Clearly, there is a lot for a family to consider when it does decide to embark on an IPO – not least the expectations of different family members. So how can it make a success of taking the family enterprise public?
1. Be clear about the strategy – the “why?” of going public
This point was highlighted by our recent webcast, EY Private Perspectives: how equity management can maintain intergenerational ownership. In the webcast, Lisa Rejler, Member of Board of Directors at Nordic engineering consultancy Rejlers, explained why her family-owned enterprise had taken the IPO route back in 2003. The company wanted to accelerate its growth and raise its profile within the media to improve its attractiveness as an employer. It saw an IPO as the best way to achieve these objectives. The strategy has paid off, with Rejlers increasing its revenue nearly tenfold, from SEK 255 million in 2003 to SEK 2.5 billion today. As well as providing a cash injection that will facilitate the growth of an enterprise, an IPO can enable family members to pursue philanthropy or impact investing by virtue of the proceeds it generates.

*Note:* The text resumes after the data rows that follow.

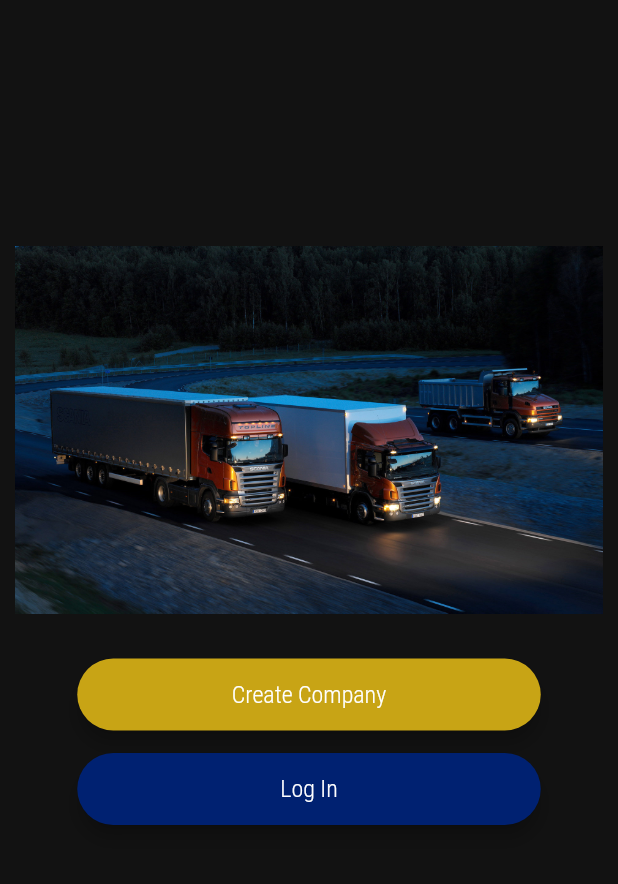
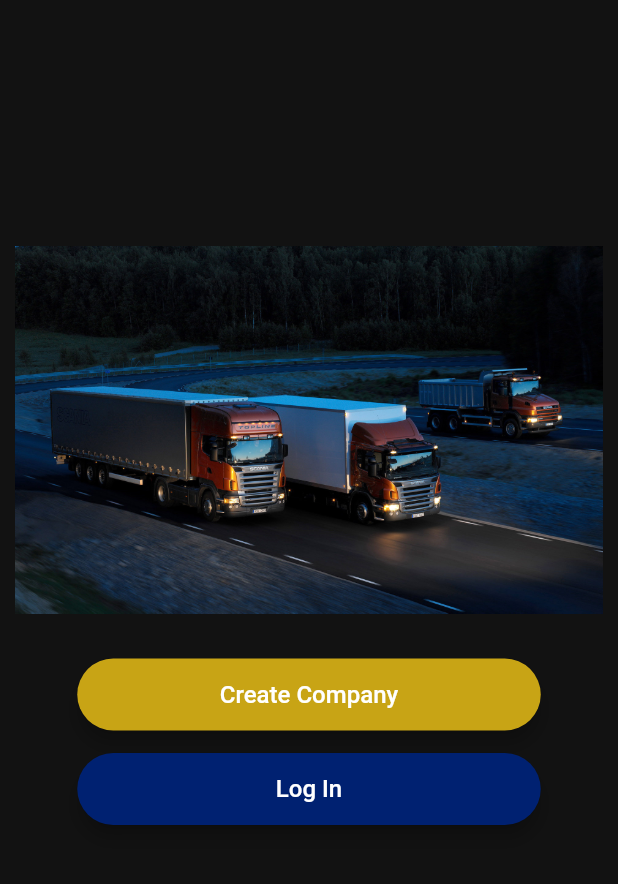
Before and after one commit to gokulr488/fleezy, a Flutter app: the screen it shows after launch, on a phone screen of 412 x 824 dp, the part 321-1205 px from its top. Run offline on Flutter 3.47's test engine with Material 2 defaults, Android fonts, the phone set to English and light mode, and no system bars; our stand-ins replace cloud_firestore, curved_navigation_bar, firebase_auth, firebase_core, flutter_spinkit, geolocator and 1 more; accounts and stored records are empty; Roboto replaces fonts that are missing (DancingScript).

Commit message:
font and theme color changed

```diff
--- a/lib/main.dart
+++ b/lib/main.dart
@@ -21,6 +21,7 @@ import 'package:fleezy/screens/VehicleOverviewScreens/StartNewTripScreen.dart';
 import 'package:fleezy/screens/VehicleOverviewScreens/VehicleOverviewScreen.dart';
 import 'package:flutter/material.dart';
 import 'package:flutter/services.dart';
+import 'package:google_fonts/google_fonts.dart';
 import 'package:provider/provider.dart';
 
 //flutter build apk --split-per-abi
@@ -46,7 +47,9 @@ class FleezyApp extends StatelessWidget {
     return MaterialApp(
         title: 'Fleezy',
         theme: ThemeData(
-            brightness: Brightness.dark, fontFamily: 'RobotoCondensed'),
+            brightness: Brightness.dark,
+            textTheme: GoogleFonts.koHoTextTheme(
+                ThemeData(brightness: Brightness.dark).textTheme)),
         initialRoute: _isLoggedIn(context) ? HomeScreen.id : StartScreen.id,
         routes: {
           HomeScreen.id: (context) => HomeScreen(),
```
Also changed, not shown: lib/components/cards/TripDetailCard.dart (+20 -4 lines), pubspec.yaml (+4 -4 lines), assets/fonts/RobotoCondensed-Light.ttf (deleted).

2. Involve all family members in the decision-making, including the next generation
Communication can be a problem in family-owned enterprises due to a lack of open dialogue between, and among, the different generations of owners. Yet an IPO is likely to be a smoother process if family members have bought into the idea. For this reason, it is important to engage with the next generation at an early stage, potentially involving professional experts in any discussions that take place. Next-generation family members are likely to be supportive of taking the enterprise public because they tend to be pragmatic thinkers who recognize that an expanding number of family shareholders eventually calls for new approaches to ownership.
3. Foster transparent communication
Many of the most successful family-owned enterprises have developed a unique business culture as a result of their owners’ stewardship. Open and transparent communication between family members in the run-up to the IPO will help to ensure that a family-owned enterprise maintains its culture, values and vision once it has gone public.
4. Undertake an IPO readiness assessment
The process of transforming a private enterprise into a public company is a significant endeavor that requires thorough preparation. Businesses that list successfully may begin their preparations up to 24 months in advance of the planned IPO date. They will also identify and address readiness gaps between where they are currently and where they need to be for the IPO to succeed.
These gaps are likely to fall within areas such as leadership, strategy, executive remuneration, legal and corporate governance structures, tax arrangements, financial reporting, new organizational functions such as investor relations, and timing considerations around prospectus content. A family-owned enterprise might want to consider undertaking an IPO readiness assessment even if it seems too early. Sometimes family members prefer to wait for as long as possible before inviting external capital into the business – but they can wait too long, causing the enterprise to miss out on vital growth opportunities.
5. Review the enterprise’s corporate governance framework
To attract external equity, a family-owned enterprise typically has to prove that it has a solid governance framework in place. So, the family should start off an internal dialogue around governance at an early stage, to ensure that the enterprise’s governance is as good as it can be by the time it lists. Undertaking an IPO readiness assessment will help in this respect. Governance is key to managing the expectations of family members around the IPO and its likely implications for both the business and the family going forward.
An IPO can be a challenging and lengthy journey – and there are no cast-iron guarantees of success. That said, there are many ways for families to increase the likelihood of their enterprise making a successful transition from private to public, with all the benefits that entails. After all, raising external capital is not just a great way to strengthen family enterprises. It can also enable the owners of those enterprises to realize their ambitions and unlock their full potential.